Itemized modification records
*****
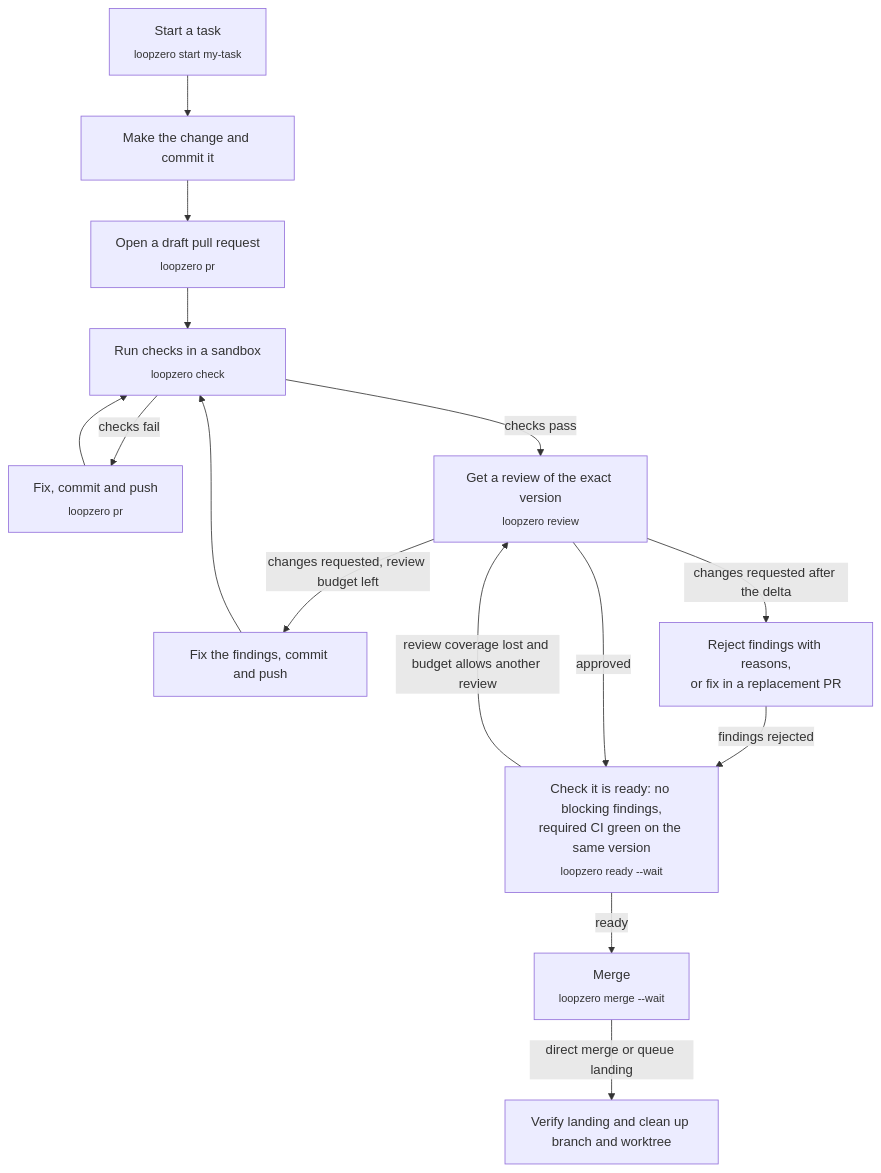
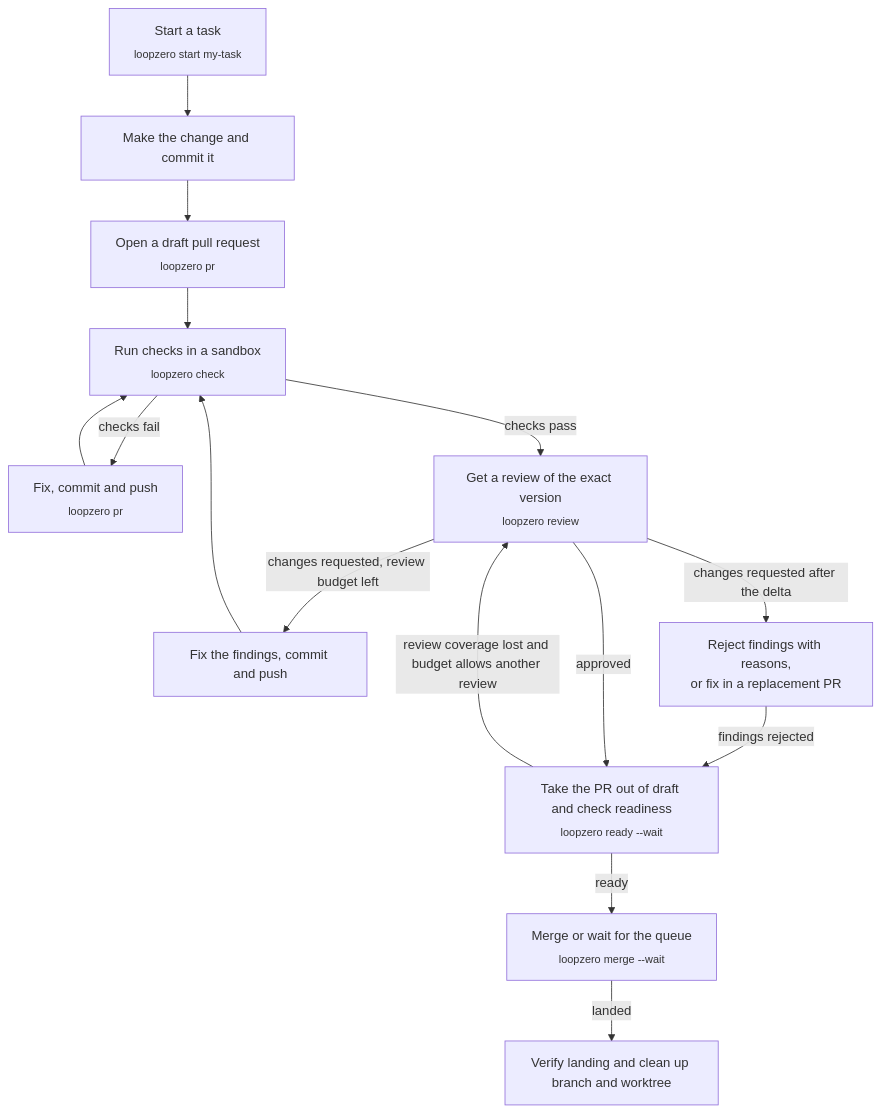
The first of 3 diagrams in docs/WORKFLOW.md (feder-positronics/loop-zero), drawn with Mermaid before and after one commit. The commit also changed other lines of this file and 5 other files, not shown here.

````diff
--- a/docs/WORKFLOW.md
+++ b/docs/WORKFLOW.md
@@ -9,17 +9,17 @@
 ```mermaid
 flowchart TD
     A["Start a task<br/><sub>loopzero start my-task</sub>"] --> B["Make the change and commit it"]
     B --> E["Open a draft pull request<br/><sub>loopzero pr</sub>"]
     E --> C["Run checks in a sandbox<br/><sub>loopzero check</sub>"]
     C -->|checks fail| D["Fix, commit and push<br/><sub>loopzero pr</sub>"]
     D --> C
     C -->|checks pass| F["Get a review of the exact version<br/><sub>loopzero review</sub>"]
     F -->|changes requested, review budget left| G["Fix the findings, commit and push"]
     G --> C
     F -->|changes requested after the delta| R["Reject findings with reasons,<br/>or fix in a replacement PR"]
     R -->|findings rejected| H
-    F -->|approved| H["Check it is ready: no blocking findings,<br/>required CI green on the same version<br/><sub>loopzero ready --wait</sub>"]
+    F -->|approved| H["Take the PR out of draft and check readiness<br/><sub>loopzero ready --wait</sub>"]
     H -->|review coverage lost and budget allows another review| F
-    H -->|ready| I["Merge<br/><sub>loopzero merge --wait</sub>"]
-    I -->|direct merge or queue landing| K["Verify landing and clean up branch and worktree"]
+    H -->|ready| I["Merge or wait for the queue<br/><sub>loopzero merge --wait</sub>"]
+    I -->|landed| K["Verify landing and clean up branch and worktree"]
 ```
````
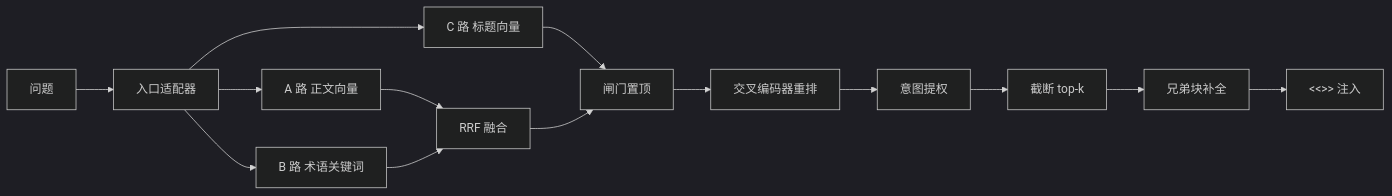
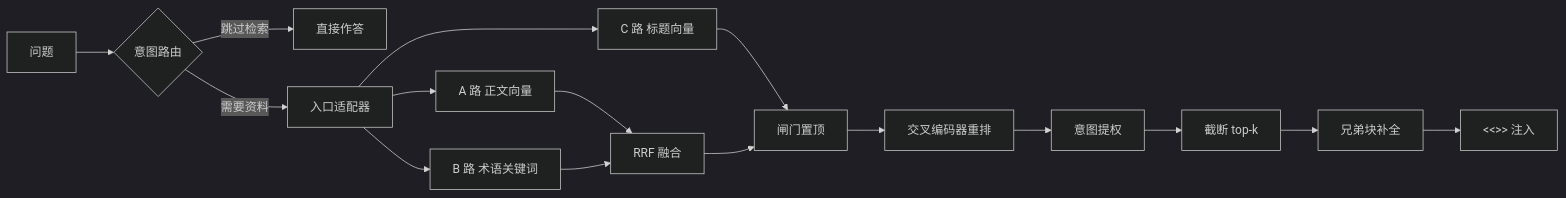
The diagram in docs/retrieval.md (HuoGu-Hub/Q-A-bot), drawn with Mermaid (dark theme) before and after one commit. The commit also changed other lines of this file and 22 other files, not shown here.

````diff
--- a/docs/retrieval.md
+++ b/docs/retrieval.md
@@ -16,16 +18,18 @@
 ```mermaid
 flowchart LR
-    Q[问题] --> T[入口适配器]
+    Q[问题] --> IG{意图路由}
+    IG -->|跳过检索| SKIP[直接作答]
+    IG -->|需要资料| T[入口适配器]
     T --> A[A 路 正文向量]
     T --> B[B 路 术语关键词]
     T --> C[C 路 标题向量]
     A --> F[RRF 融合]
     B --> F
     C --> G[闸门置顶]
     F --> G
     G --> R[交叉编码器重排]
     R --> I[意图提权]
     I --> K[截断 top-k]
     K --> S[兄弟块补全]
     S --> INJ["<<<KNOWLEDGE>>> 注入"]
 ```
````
*****
* _Exercise objective_
Lines that contain "commit" are to be copied from the records above.

* _Written answer_
The first of 3 diagrams in docs/WORKFLOW.md (feder-positronics/loop-zero), drawn with Mermaid before and after one commit. The commit also changed other lines of this file and 5 other files, not shown here.
     A["Start a task<br/><sub>loopzero start my-task</sub>"] --> B["Make the change and commit it"]
     C -->|checks fail| D["Fix, commit and push<br/><sub>loopzero pr</sub>"]
     F -->|changes requested, review budget left| G["Fix the findings, commit and push"]
The diagram in docs/retrieval.md (HuoGu-Hub/Q-A-bot), drawn with Mermaid (dark theme) before and after one commit. The commit also changed other lines of this file and 22 other files, not shown here.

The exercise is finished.